Note that mountall and those options are ubuntu (and its derivatives) specific (and only relatively recent versions where upstart and that mountall was introduced. – Stéphane Chazelas Nov 30 '12 at 22:36
    
so nofail halts the boot process if a drive fails to mount? – endolith Apr 17 at 0:57
    
nobootwait is no longer a valid option in Ubuntu 16.04 (as of 2016-07-10 testing Mythbuntu install/live-DVD). – Kingsley Jul 12 at 2:42

As mentioned by Stéphane, nobootwait is limited to ubuntu+derivatives.

Nofail will keep trying to mount the drive as cjm pointed out, however, the boot process will continue after the mount reaches timeout. If you don't expect the drive to be there regularly as to warrant the extra 90 seconds or so bootup when it's absent, don't automount it in fstab.

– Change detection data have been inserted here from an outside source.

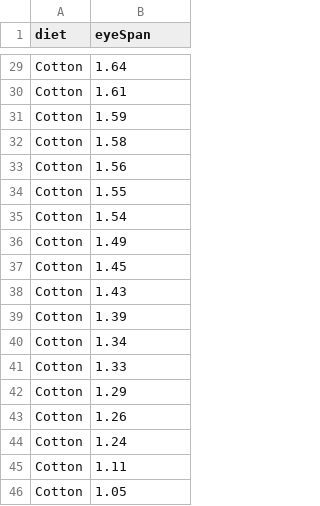
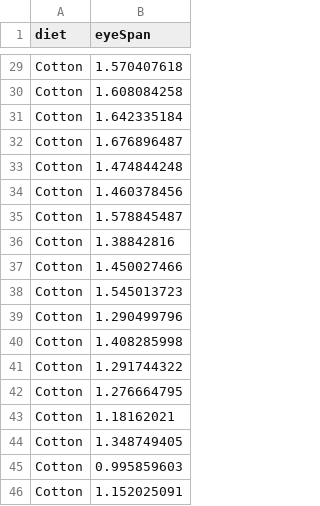
Before and after one commit to ubco-biology/BIOL202, a CSV file: data/stalkflies.csv, drawn as a sheet; only a part is shown, gaps mark what is left out; the diff covers the shown part only; the diff names each change by its address in the sheet, - before the commit and + after, or states it on an @@ line.

```diff
--- a/data/stalkflies.csv
+++ b/data/stalkflies.csv
-B29 (eyeSpan): 1.64
+B29 (eyeSpan): 1.570407618
-B30 (eyeSpan): 1.61
+B30 (eyeSpan): 1.608084258
-B31 (eyeSpan): 1.59
+B31 (eyeSpan): 1.642335184
-B32 (eyeSpan): 1.58
+B32 (eyeSpan): 1.676896487
-B33 (eyeSpan): 1.56
+B33 (eyeSpan): 1.474844248
-B34 (eyeSpan): 1.55
+B34 (eyeSpan): 1.460378456
-B35 (eyeSpan): 1.54
+B35 (eyeSpan): 1.578845487
-B36 (eyeSpan): 1.49
+B36 (eyeSpan): 1.38842816
-B37 (eyeSpan): 1.45
+B37 (eyeSpan): 1.450027466
-B38 (eyeSpan): 1.43
+B38 (eyeSpan): 1.545013723
-B39 (eyeSpan): 1.39
+B39 (eyeSpan): 1.290499796
-B40 (eyeSpan): 1.34
+B40 (eyeSpan): 1.408285998
-B41 (eyeSpan): 1.33
+B41 (eyeSpan): 1.291744322
-B42 (eyeSpan): 1.29
+B42 (eyeSpan): 1.276664795
-B43 (eyeSpan): 1.26
+B43 (eyeSpan): 1.18162021
-B44 (eyeSpan): 1.24
+B44 (eyeSpan): 1.348749405
-B45 (eyeSpan): 1.11
+B45 (eyeSpan): 0.995859603
-B46 (eyeSpan): 1.05
+B46 (eyeSpan): 1.152025091
```
Also changed, not shown: 27 edited cells elsewhere in this file.
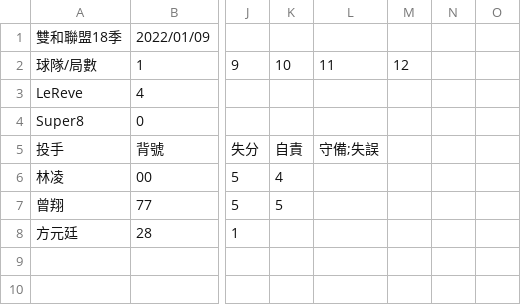
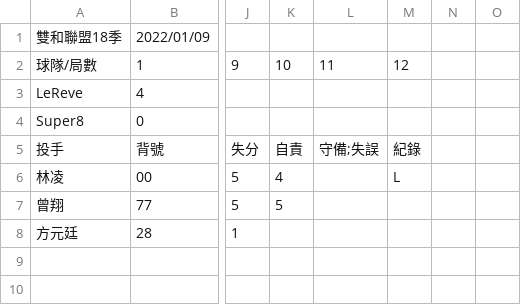
Before and after one commit to super8baseball/super8baseball.github.io, a CSV file: public/resources/20220109-LeReve.csv, drawn as a sheet; only a part is shown, gaps mark what is left out; the diff names each change by its address in the sheet, - before the commit and + after, or states it on an @@ line.

```diff
--- a/public/resources/20220109-LeReve.csv
+++ b/public/resources/20220109-LeReve.csv
-M5: (empty)
+M5: 紀錄
-M6: (empty)
+M6: L
```
Also changed, not shown: public/resources/20220320-勝利海鷗.csv, public/resources/20220417-勝利海鷗.csv, 7 other files.
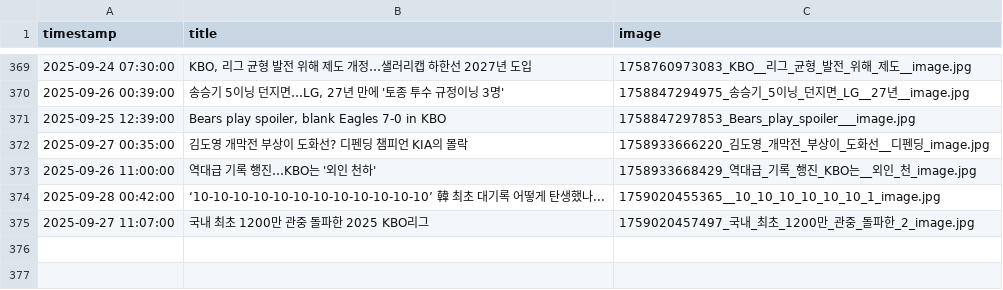
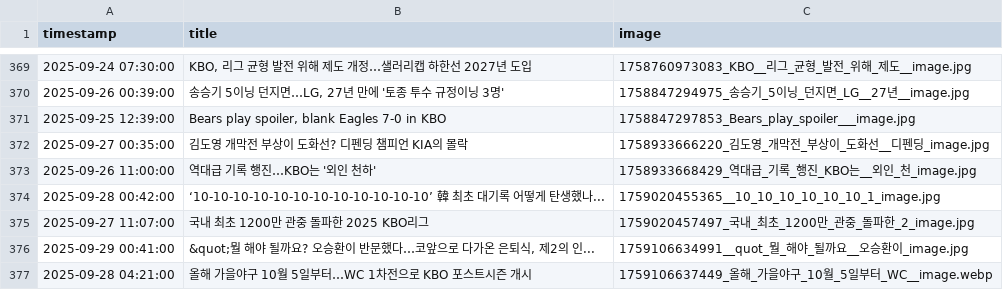
Before and after one commit to thousandyehyang-archive/kbo-news-crawl, a CSV file: baseball_news.csv, drawn as a sheet; only a part is shown, gaps mark what is left out.

```diff
--- a/baseball_news.csv
+++ b/baseball_news.csv
@@ -375 +375,3 @@ timestamp,title,image
 2025-09-27 11:07:00,"국내 최초 1200만 관중 돌파한 2025 KBO리그",1759020457497_국내_최초_1200만_관중_돌파한_2_image.jpg
+2025-09-29 00:41:00,"&quot;뭘 해야 될까요? 오승환이 반문했다…코앞으로 다가온 은퇴식, 제2의 인...",1759106634991__quot_뭘_해야_될까요__오승환이_image.jpg
+2025-09-28 04:21:00,"올해 가을야구 10월 5일부터…WC 1차전으로 KBO 포스트시즌 개시",1759106637449_올해_가을야구_10월_5일부터_WC__image.webp
```
Also changed, not shown: 4 other files.
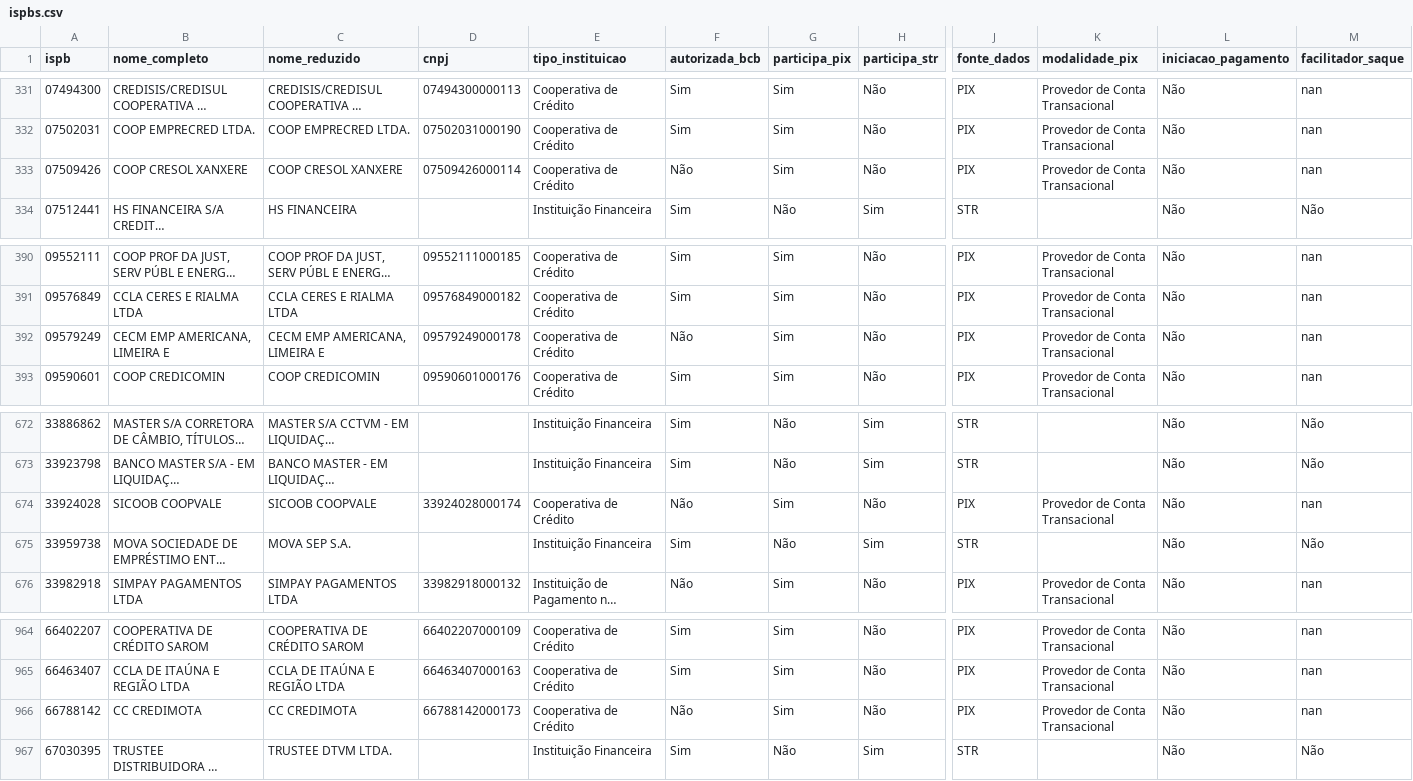
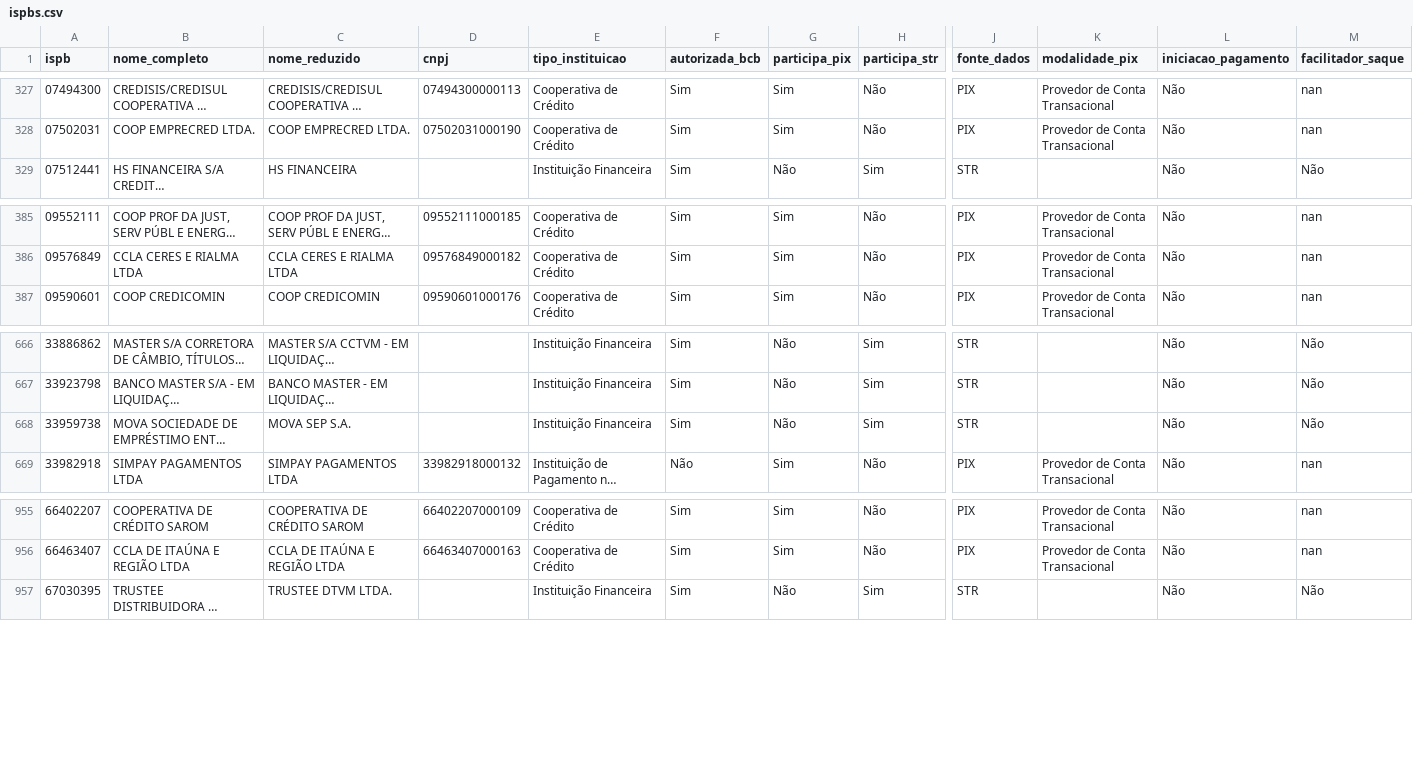
Before and after one commit to antoniopaolillo/brasil-ispb-database, a CSV file: data/ispbs.csv, drawn as a sheet; only a part is shown, gaps mark what is left out; long unchanged cells end in …; rows hold the shown columns only; the diff covers the shown part only; the diff names each change by its address in the sheet, - before the commit and + after, or states it on an @@ line.

```diff
--- a/data/ispbs.csv
+++ b/data/ispbs.csv
-row 333: 07509426 | COOP CRESOL XANXERE | COOP CRESOL XANXERE | 07509426000114 | Cooperativa de Crédito | Não | Sim | Não | PIX | Provedor de Conta Transacional | Não | nan
-row 392: 09579249 | CECM EMP AMERICANA, LIMEIRA E | CECM EMP AMERICANA, LIMEIRA E | 09579249000178 | Cooperativa de Crédito | Não | Sim | Não | PIX | Provedor de Conta Transacional | Não | nan
-row 674: 33924028 | SICOOB COOPVALE | SICOOB COOPVALE | 33924028000174 | Cooperativa de Crédito | Não | Sim | Não | PIX | Provedor de Conta Transacional | Não | nan
-row 966: 66788142 | CC CREDIMOTA | CC CREDIMOTA | 66788142000173 | Cooperativa de Crédito | Não | Sim | Não | PIX | Provedor de Conta Transacional | Não | nan
```
Also changed, not shown: 6 removed rows and 2 edited cells elsewhere in this file, 2 other files.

(P.S. I put this as cjm's answer sounds as if the system will ultimately fail to boot).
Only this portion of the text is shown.